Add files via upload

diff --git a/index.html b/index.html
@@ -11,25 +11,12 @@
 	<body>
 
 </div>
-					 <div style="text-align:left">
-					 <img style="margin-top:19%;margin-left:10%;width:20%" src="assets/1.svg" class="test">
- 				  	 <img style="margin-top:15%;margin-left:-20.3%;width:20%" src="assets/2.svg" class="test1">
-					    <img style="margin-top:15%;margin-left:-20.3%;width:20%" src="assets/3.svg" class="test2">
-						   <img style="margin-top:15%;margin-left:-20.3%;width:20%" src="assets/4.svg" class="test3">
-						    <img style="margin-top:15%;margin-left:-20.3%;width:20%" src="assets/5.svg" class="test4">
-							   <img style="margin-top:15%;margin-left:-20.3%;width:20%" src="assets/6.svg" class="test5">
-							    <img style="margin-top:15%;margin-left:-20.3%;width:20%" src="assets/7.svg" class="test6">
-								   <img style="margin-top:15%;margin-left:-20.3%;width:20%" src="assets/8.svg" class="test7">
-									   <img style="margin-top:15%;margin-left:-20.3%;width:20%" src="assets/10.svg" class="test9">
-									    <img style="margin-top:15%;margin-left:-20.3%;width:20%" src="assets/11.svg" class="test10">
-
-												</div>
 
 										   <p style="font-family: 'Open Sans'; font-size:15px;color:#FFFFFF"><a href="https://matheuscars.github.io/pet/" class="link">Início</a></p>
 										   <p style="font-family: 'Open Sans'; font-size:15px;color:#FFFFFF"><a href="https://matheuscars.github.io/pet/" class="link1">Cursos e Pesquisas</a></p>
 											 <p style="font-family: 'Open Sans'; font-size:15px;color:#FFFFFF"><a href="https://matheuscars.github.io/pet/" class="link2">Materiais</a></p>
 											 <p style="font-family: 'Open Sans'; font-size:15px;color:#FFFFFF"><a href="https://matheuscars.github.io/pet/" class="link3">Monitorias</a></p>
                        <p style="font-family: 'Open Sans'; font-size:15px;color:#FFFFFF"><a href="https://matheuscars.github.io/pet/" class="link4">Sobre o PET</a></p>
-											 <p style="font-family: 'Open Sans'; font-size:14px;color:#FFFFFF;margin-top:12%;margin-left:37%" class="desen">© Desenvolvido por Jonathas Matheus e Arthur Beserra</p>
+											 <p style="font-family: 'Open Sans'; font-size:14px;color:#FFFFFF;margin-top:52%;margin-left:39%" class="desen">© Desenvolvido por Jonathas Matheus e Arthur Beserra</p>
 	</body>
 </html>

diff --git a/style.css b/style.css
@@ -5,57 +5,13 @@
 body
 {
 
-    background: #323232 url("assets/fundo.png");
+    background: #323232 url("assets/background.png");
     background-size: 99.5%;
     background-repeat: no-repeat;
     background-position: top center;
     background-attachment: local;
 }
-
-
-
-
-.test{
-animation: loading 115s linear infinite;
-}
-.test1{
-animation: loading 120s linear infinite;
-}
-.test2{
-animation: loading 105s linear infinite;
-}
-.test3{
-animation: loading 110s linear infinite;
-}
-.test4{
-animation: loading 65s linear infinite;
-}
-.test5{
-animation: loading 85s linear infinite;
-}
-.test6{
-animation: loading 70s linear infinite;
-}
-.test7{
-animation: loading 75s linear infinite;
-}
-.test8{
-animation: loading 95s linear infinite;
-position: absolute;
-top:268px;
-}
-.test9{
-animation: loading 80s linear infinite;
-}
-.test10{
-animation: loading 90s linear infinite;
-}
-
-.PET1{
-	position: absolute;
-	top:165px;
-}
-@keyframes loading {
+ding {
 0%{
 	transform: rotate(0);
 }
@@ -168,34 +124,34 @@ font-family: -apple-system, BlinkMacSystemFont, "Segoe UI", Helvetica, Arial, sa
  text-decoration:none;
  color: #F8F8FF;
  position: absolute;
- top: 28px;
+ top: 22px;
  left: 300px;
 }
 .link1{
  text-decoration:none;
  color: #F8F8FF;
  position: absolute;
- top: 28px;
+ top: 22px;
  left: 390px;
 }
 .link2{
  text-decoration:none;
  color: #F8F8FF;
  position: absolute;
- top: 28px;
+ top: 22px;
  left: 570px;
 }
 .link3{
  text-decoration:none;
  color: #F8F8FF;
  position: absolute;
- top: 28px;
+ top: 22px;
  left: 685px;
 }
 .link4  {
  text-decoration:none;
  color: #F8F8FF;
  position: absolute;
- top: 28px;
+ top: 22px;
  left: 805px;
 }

- Task -
Exact copies are needed of the line with "-animation: loading 80s linear infinite;" and each line after it through the end of the material above.

- Reply to the task -
-animation: loading 80s linear infinite;
-}
-.test10{
-animation: loading 90s linear infinite;
-}
-
-.PET1{
-	position: absolute;
-	top:165px;
-}
-@keyframes loading {
+ding {
 0%{
 	transform: rotate(0);
 }
@@ -168,34 +124,34 @@ font-family: -apple-system, BlinkMacSystemFont, "Segoe UI", Helvetica, Arial, sa
  text-decoration:none;
  color: #F8F8FF;
  position: absolute;
- top: 28px;
+ top: 22px;
  left: 300px;
 }
 .link1{
  text-decoration:none;
  color: #F8F8FF;
  position: absolute;
- top: 28px;
+ top: 22px;
  left: 390px;
 }
 .link2{
  text-decoration:none;
  color: #F8F8FF;
  position: absolute;
- top: 28px;
+ top: 22px;
  left: 570px;
 }
 .link3{
  text-decoration:none;
  color: #F8F8FF;
  position: absolute;
- top: 28px;
+ top: 22px;
  left: 685px;
 }
 .link4  {
  text-decoration:none;
  color: #F8F8FF;
  position: absolute;
- top: 28px;
+ top: 22px;
  left: 805px;
 }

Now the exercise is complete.